# EXERCISE INSTRUCTIONS
For every line in the records below that contains the word "empty", add one to a count, and report only that count.

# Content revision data
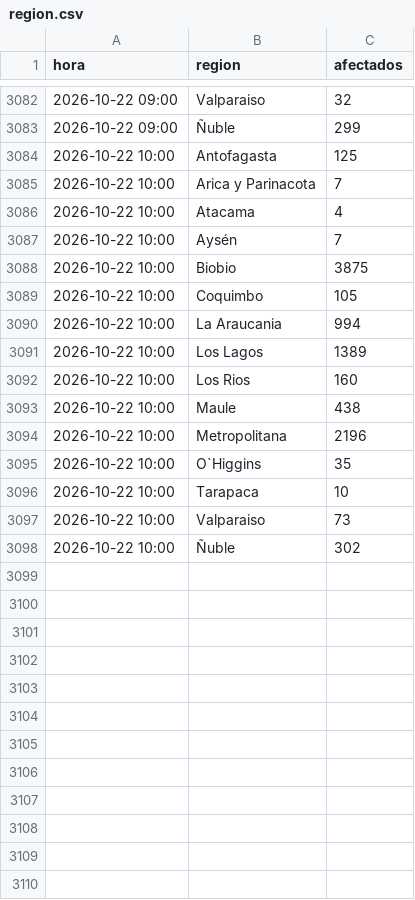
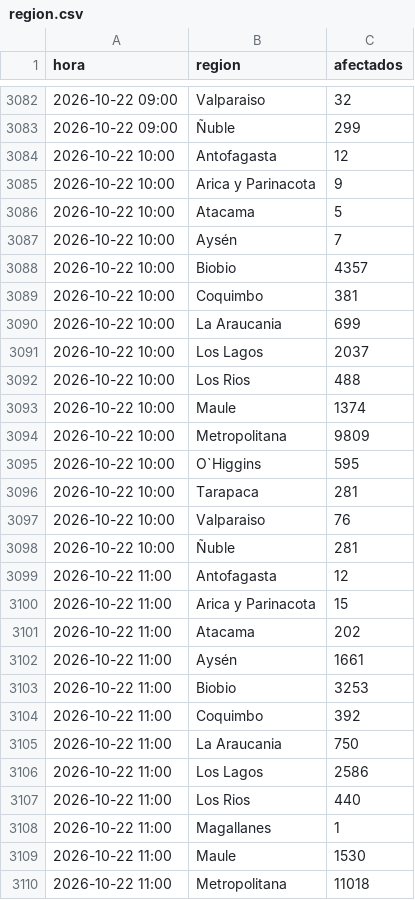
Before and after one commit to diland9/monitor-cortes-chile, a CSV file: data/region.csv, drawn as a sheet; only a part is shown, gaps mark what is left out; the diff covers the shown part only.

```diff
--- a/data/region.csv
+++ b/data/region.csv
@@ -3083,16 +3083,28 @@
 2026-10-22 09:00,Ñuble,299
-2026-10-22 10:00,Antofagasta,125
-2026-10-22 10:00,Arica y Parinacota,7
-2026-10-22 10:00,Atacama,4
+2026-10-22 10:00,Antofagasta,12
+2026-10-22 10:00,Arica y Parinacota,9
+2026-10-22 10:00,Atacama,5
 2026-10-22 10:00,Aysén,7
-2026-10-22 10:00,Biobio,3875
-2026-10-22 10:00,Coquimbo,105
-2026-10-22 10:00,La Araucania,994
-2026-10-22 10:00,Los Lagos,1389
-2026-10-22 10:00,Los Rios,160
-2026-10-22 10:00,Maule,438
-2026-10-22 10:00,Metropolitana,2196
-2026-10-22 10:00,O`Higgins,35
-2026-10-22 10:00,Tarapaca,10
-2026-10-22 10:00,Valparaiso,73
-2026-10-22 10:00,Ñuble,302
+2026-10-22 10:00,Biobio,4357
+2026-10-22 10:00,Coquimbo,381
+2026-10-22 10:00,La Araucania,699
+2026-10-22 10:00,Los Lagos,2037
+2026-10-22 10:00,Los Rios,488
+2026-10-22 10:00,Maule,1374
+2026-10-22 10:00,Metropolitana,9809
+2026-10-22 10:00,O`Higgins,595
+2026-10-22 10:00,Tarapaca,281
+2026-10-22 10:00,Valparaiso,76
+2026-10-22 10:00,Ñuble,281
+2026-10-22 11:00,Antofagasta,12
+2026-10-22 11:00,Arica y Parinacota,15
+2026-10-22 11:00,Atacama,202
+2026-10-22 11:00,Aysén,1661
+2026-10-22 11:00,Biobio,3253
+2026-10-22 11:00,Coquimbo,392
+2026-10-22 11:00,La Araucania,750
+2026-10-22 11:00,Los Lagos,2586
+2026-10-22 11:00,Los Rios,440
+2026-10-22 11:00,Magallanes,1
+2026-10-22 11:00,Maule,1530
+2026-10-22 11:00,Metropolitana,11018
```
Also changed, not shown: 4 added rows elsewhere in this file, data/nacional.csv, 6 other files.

---

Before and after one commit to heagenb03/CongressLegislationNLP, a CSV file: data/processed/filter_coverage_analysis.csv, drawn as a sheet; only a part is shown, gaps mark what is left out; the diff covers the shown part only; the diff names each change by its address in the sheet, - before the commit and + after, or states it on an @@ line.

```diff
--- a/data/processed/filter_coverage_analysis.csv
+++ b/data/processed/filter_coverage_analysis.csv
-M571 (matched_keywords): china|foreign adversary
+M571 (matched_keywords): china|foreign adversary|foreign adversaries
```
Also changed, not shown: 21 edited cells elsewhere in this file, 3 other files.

* * *

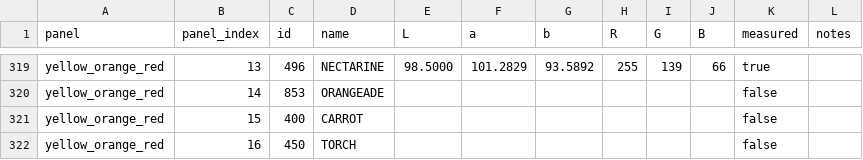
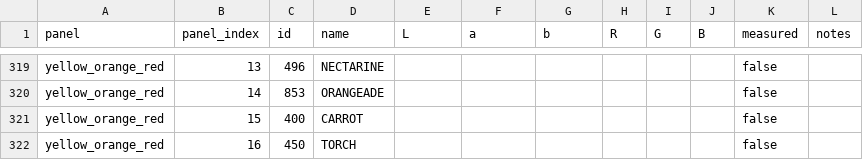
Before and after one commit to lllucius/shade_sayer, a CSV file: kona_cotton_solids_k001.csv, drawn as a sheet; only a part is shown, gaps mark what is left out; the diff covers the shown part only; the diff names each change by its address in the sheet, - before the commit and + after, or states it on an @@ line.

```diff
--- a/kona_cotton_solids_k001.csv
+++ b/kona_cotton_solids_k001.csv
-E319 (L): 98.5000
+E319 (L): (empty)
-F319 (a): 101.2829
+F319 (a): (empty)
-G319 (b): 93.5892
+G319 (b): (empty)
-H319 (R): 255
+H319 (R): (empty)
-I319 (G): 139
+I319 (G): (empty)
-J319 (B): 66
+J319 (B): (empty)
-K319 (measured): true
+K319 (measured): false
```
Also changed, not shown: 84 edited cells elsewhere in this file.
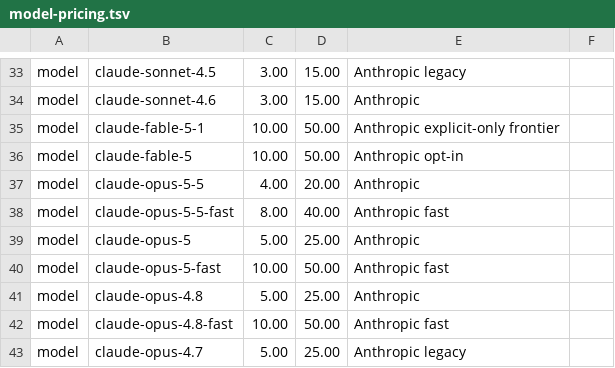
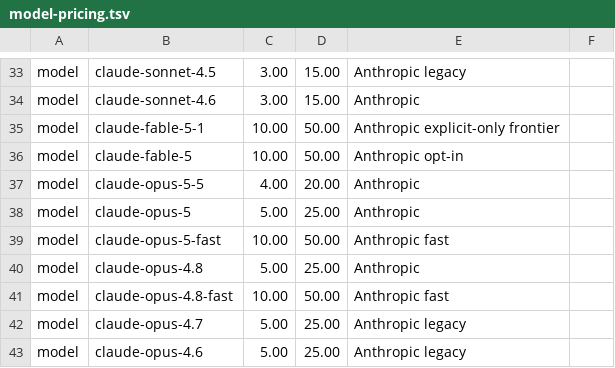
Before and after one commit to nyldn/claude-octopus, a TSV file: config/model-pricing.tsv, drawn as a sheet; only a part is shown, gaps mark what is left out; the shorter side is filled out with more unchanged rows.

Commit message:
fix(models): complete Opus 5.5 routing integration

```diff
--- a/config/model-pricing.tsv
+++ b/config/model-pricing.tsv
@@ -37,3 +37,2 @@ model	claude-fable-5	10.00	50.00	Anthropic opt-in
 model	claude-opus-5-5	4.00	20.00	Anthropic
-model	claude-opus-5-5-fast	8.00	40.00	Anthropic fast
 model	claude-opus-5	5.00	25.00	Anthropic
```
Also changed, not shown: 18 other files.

# RESPONSE AREA
6